  11. Reachable

    Reachable TS Evangelist Posts: 369   +183

    Limited access superhighways are just what autopilot was meant to be for. Driving reduced to the bare minimum of hazards (other than cars) and destinations, for the maximum possible safe speed. The driver is little more than a robot.

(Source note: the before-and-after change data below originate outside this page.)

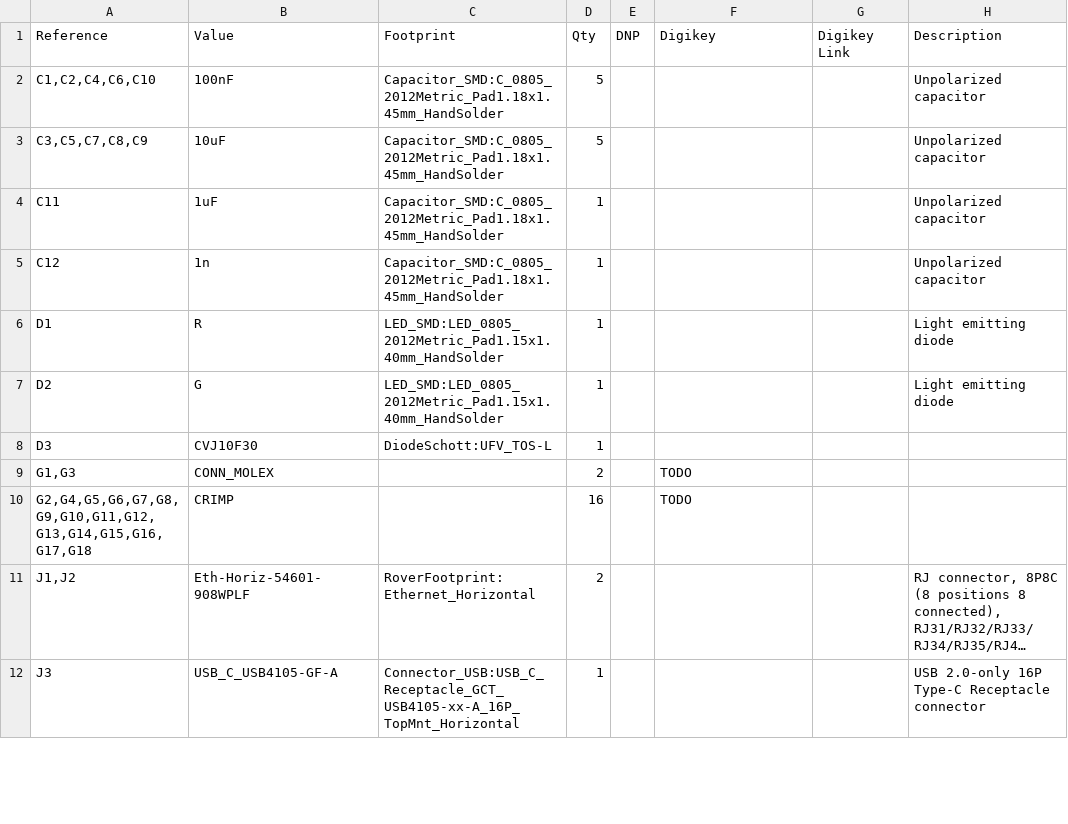
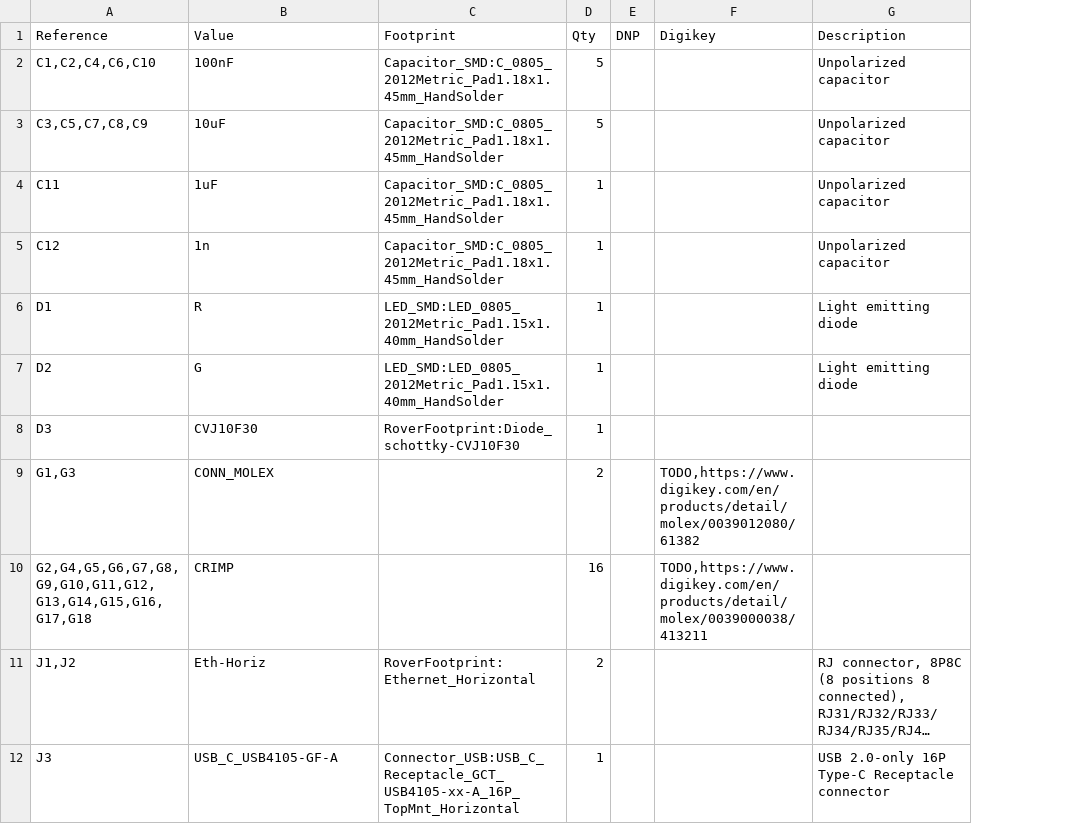
Before and after one commit to robotique-udes/PCB, a CSV file: rover/2025/CommBMS/REV0-2025-04-27/CommBMS-REV0-2025-04-27.csv, drawn as a sheet; only a part is shown; long unchanged cells end in …; the diff covers the shown part only; the diff names each change by its address in the sheet, - before the commit and + after, or states it on an @@ line.

```diff
--- a/rover/2025/CommBMS/REV0-2025-04-27/CommBMS-REV0-2025-04-27.csv
+++ b/rover/2025/CommBMS/REV0-2025-04-27/CommBMS-REV0-2025-04-27.csv
-column G (Digikey Link), empty
-C8 (Footprint): DiodeSchott:UFV_TOS-L
+C8 (Footprint): RoverFootprint:Diode_schottky-CVJ10F30
-F9 (Digikey): TODO
+F9 (Digikey): TODO,https://www.digikey.com/en/products/detail/molex/0039012080/61382
-F10 (Digikey): TODO
+F10 (Digikey): TODO,https://www.digikey.com/en/products/detail/molex/0039000038/413211
-B11 (Value): Eth-Horiz-54601-908WPLF
+B11 (Value): Eth-Horiz
```
Also changed, not shown: 6 edited cells elsewhere in this file, rover/scripts/known_part_cache.csv, 14 other files.
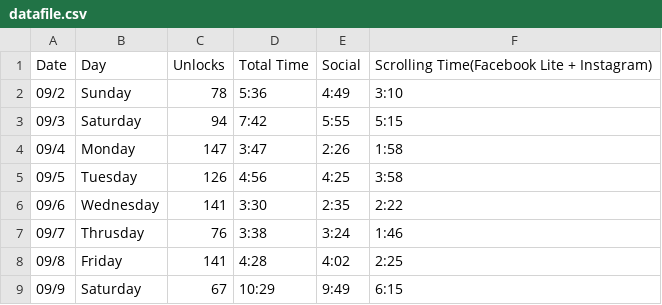
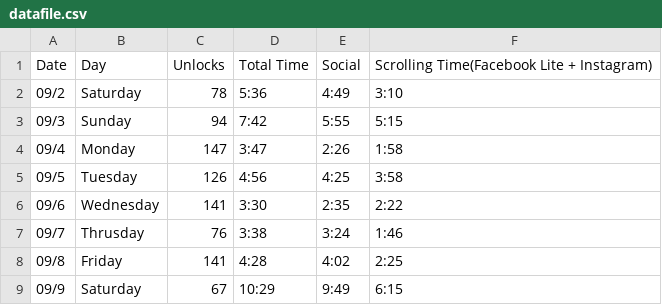
Before and after one commit to timsinashok/Miscellaneous, a CSV file: datafile.csv, drawn as a sheet; only a part is shown.

Commit message:
Update datafile.csv

```diff
--- a/datafile.csv
+++ b/datafile.csv
@@ -1,4 +1,4 @@
 Date,Day,Unlocks,Total Time,Social,Scrolling Time(Facebook Lite + Instagram)
-09/2,Sunday,78,5:36,4:49,3:10
-09/3,Saturday,94,7:42,5:55,5:15
+09/2,Saturday,78,5:36,4:49,3:10
+09/3,Sunday,94,7:42,5:55,5:15
 09/4,Monday,147,3:47,2:26,1:58
```
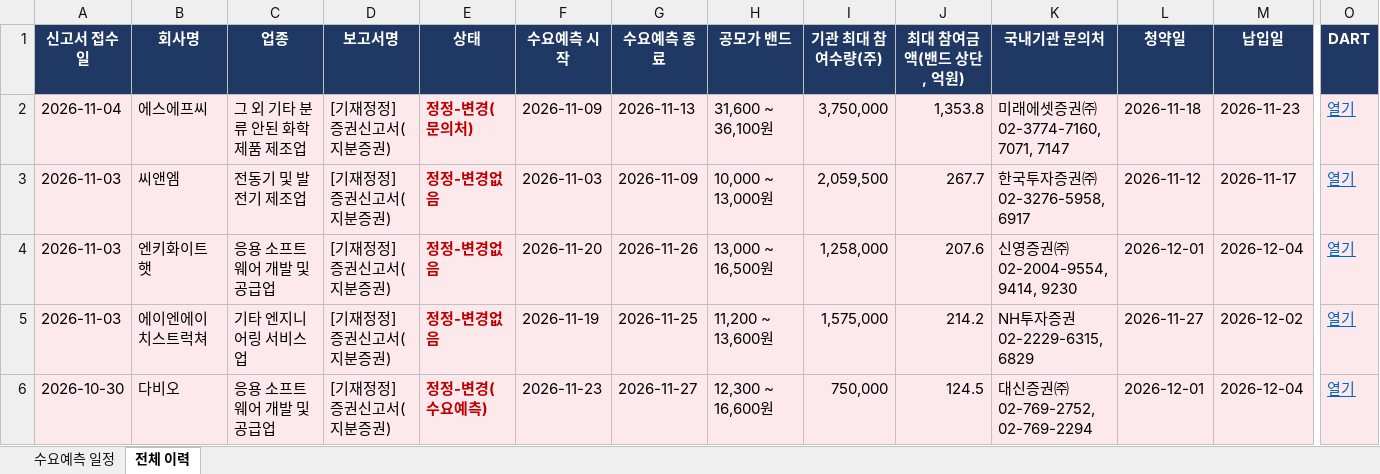
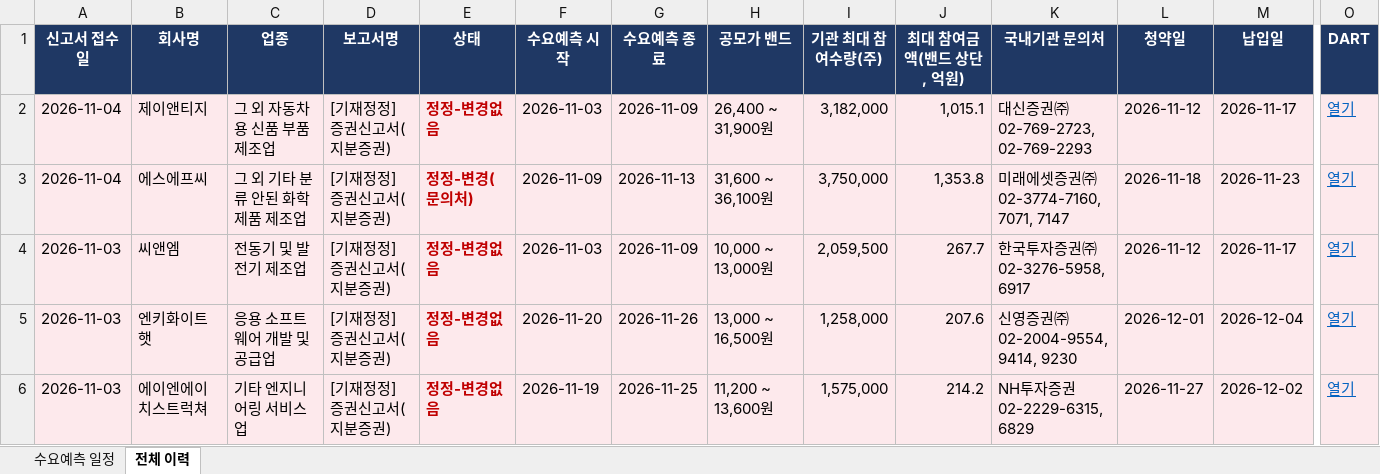
Before and after one commit to population1541/ipo-dashboard, an Excel workbook: 수요예측_일정.xlsx, sheet 전체 이력, drawn as a sheet; only a part is shown, gaps mark what is left out; the shorter side is filled out with more unchanged rows; values as stored, in another font and other column widths than the file's, no borders; rows hold the shown columns only; the diff names each change by its address in the sheet, - before the commit and + after, or states it on an @@ line.

```diff
--- a/수요예측_일정.xlsx (sheet 전체 이력)
+++ b/수요예측_일정.xlsx (sheet 전체 이력)
+row 2: 2026-11-04 | 제이앤티지 | 그 외 자동차용 신품 부품 제조업 | [기재정정] 증권신고서(지분증권) | 정정-변경없음 | 2026-11-03 | 2026-11-09 | 26,400 ~ 31,900원 | 3,182,000 | 1,015.1 | 대신증권㈜ 02-769-2723, 02-769-2293 | 2026-11-12 | 2026-11-17 | 열기
```
Also changed, not shown: sheet 수요예측 일정.
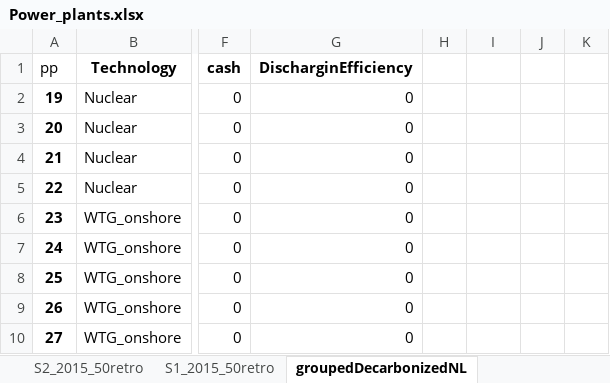
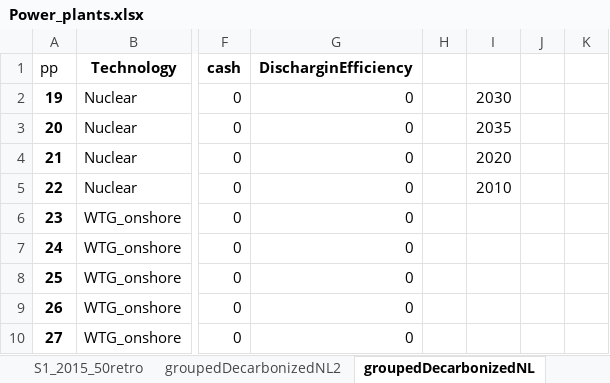
Before and after one commit to TradeRES/toolbox-amiris-emlab, an Excel workbook: data/Power_plants.xlsx, sheet groupedDecarbonizedNL, drawn as a sheet; only a part is shown, gaps mark what is left out; values as stored, in another font and other column widths than the file's, no borders; the diff names each change by its address in the sheet, - before the commit and + after, or states it on an @@ line.

```diff
--- a/data/Power_plants.xlsx (sheet groupedDecarbonizedNL)
+++ b/data/Power_plants.xlsx (sheet groupedDecarbonizedNL)
+sheet tab: groupedDecarbonizedNL2
-I2: (empty)
+I2: 2030
-I3: (empty)
+I3: 2035
-I4: (empty)
+I4: 2020
-I5: (empty)
+I5: 2010
```
Also changed, not shown: data/exported_Traderes.xlsx, 2 other files.
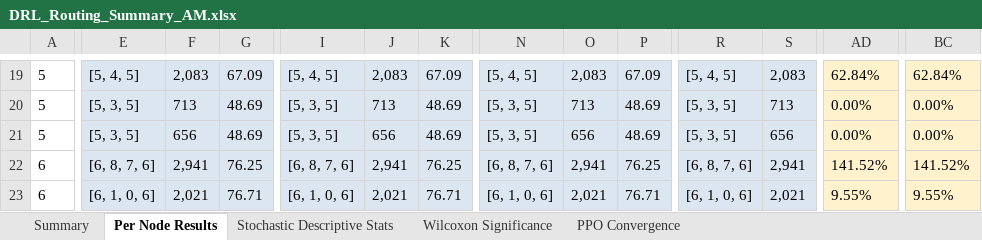
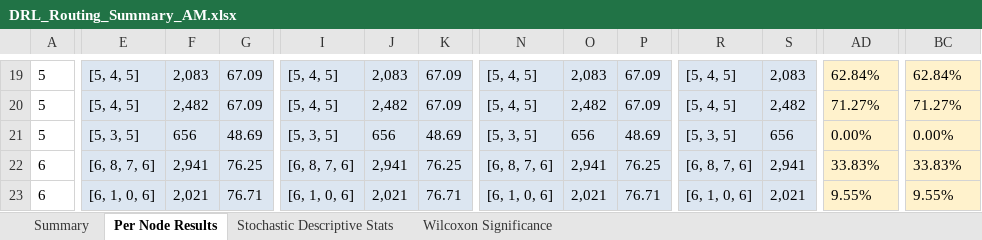
Before and after one commit to aptafur230701/Routing_Pricing_V2, an Excel workbook: results/10nodes/DRL_Routing_Summary_AM.xlsx, sheet Per Node Results, drawn as a sheet; only a part is shown, gaps mark what is left out; values as stored, in another font and other column widths than the file's, no borders; the diff covers the shown part only; the diff names each change by its address in the sheet, - before the commit and + after, or states it on an @@ line.

```diff
--- a/results/10nodes/DRL_Routing_Summary_AM.xlsx (sheet Per Node Results)
+++ b/results/10nodes/DRL_Routing_Summary_AM.xlsx (sheet Per Node Results)
-sheet tab: PPO Convergence
-E20: [5, 3, 5]
+E20: [5, 4, 5]
-F20: 713
+F20: 2,482
-G20: 48.69
+G20: 67.09
-I20: [5, 3, 5]
+I20: [5, 4, 5]
-J20: 713
+J20: 2,482
-K20: 48.69
+K20: 67.09
-N20: [5, 3, 5]
+N20: [5, 4, 5]
-O20: 713
+O20: 2,482
-P20: 48.69
+P20: 67.09
-R20: [5, 3, 5]
+R20: [5, 4, 5]
-S20: 713
+S20: 2,482
-AD20: 0.00%
+AD20: 71.27%
-BC20: 0.00%
+BC20: 71.27%
-AD22: 141.52%
+AD22: 33.83%
-BC22: 141.52%
+BC22: 33.83%
```
Also changed, not shown: 268 edited cells elsewhere in this sheet, sheet Summary, sheet Stochastic Descriptive Stats, sheet Wilcoxon Significance, results/10nodes/training_log_10nodes.xlsx, results/20nodes/DRL_Routing_Summary_AM.xlsx, 30 other files.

    If you still have to sit behind the wheel with autopilot and be constantly attentive, there really isn't that much to be gained. But someday you'll just be able to relax, check your email or whatever and talk to other passengers, maybe actually facing them. That would be nice.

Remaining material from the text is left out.